It was great to be nominated to be among Cycling UK's 100 Women in Cycling, and to meet some women doing genuinely great stuff in their communities to get more women on two wheels.
As for my contribution, it involves little more than writing articles, which I hope at times put pressure on decision makers to consider cycling to a greater extent, while exposing corporate and government attitudes to two-wheeled transport. The aim is to bring about change that will allow cycling to be taken seriously as a means of everyday travel - something that benefits everyone, not just the fit and the brave.
I hope that in my own small way I am able to have a positive impact to this end and I would like to do more in the future. Cycling really benefits everyone, and yet there is a disconnect between what we have long known in terms of these benefits and the decisions taken by planners and governments, which too often favour motorised transport at the expense of active travel - walking and cycling - and public transport.
We know people want to live somewhere that is pleasant to be, not simply places we drive through, and if the UK hopes to be competitive in an uncertain future, to attract the best talent and the business, our towns and cities would do well to heed this.

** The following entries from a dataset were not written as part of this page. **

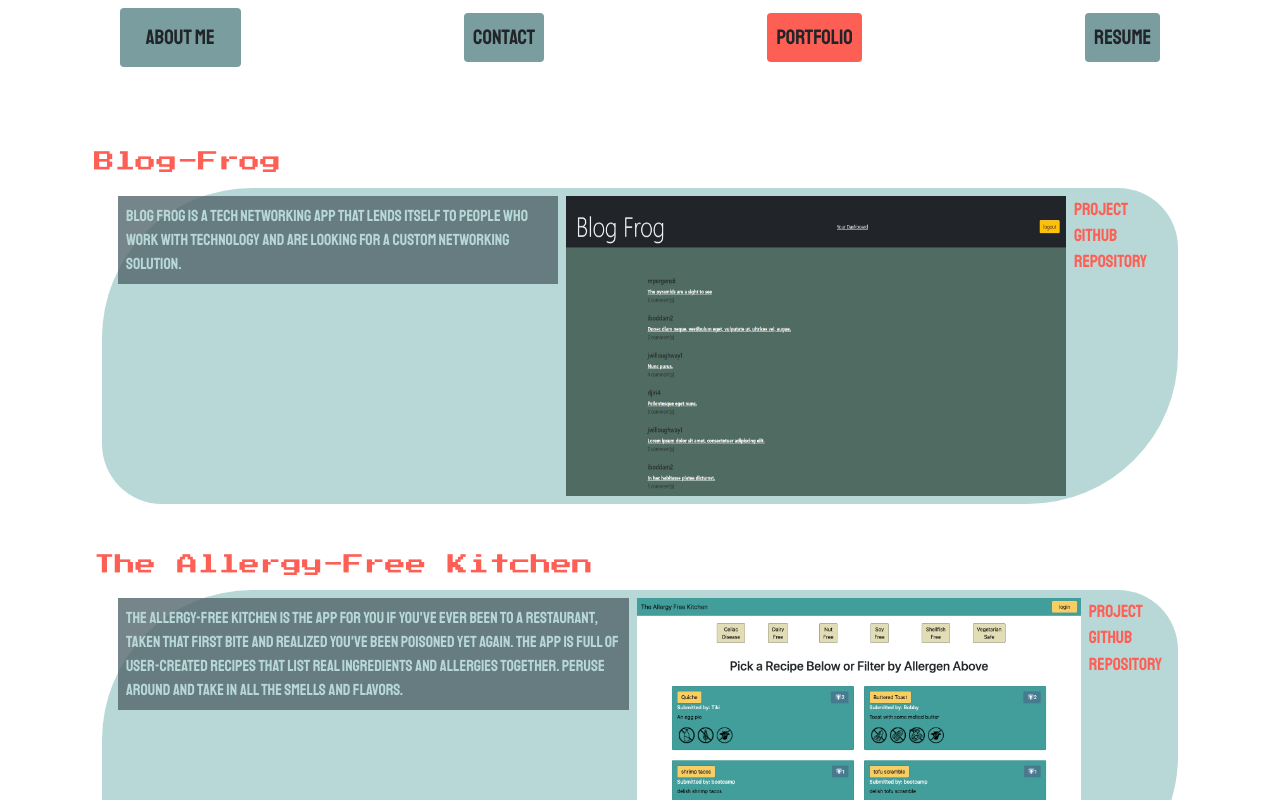
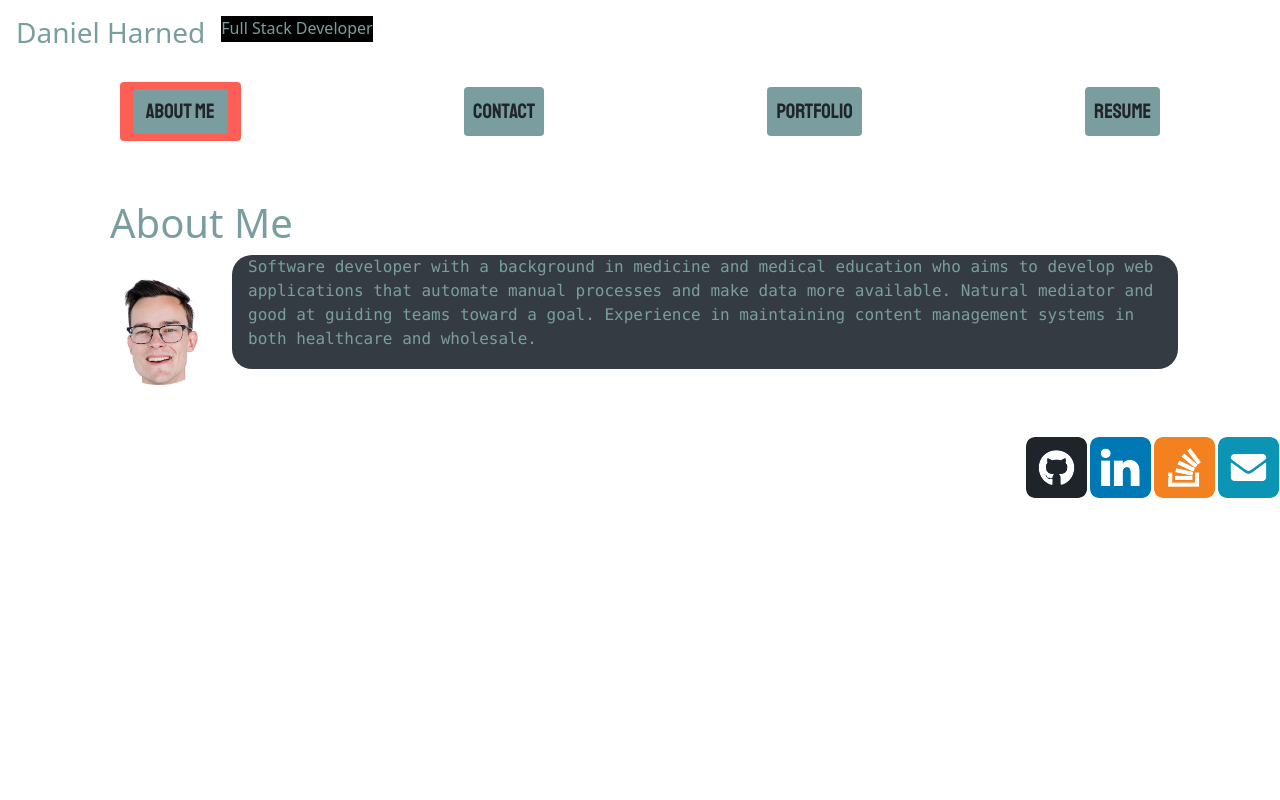
Before and after one commit to DrDano/react-portfolio-dh, a React (Create React App) app: page / in a window 1280 px wide. Shown: the top 800 px of the page. Built offline with nearby package versions, Linux system fonts and the light colour scheme; a web font is replaced by a local one.

Commit message:
adding name and title to Nav, adding styling to about and making about default component

```diff
--- a/src/App.js
+++ b/src/App.js
@@ -10,7 +10,7 @@ import Resume from "./components/Resume";
 import About from "./components/About";
 
 function App() {
-  const [tabSelected, setTabSelected] = useState("portfolio");
+  const [tabSelected, setTabSelected] = useState("about");
 
   return (
     <div>
--- a/src/components/About/index.js
+++ b/src/components/About/index.js
@@ -16,7 +16,7 @@ export default function AboutMe() {
           </a>
         </>
         <>
-          <p className="px-3">
+          <p className="px-3 mx-2 code">
             Software developer with a background in medicine and medical
             education who aims to develop web applications that automate manual
             processes and make data more available. Natural mediator and good at
--- a/src/components/Nav/index.js
+++ b/src/components/Nav/index.js
@@ -5,6 +5,10 @@ export default function Nav(props) {
 
   return (
     <nav>
+      <div className="d-flex m-3" id="nav-intro">
+        <h3>Daniel Harned</h3>
+        <p className="mx-3 bg-black">Full Stack Developer</p>
+      </div>
       <ul className="nav d-flex p-2 justify-content-around">
         <li className={`nav-item btn ${tabSelected === "about" && "btn-active"}`}>
           <a
--- a/src/index.css
+++ b/src/index.css
@@ -33,9 +33,11 @@ body {
   background-size: cover;
 }
 
-code {
+.code {
   font-family: source-code-pro, Menlo, Monaco, Consolas, "Courier New",
     monospace;
+  background-color: rgb(53,59,67);
+  border-radius: 20px;
 }
 
 main {
```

Here is Cycling UK's write up of the initiative; I'm in the 21-40 link.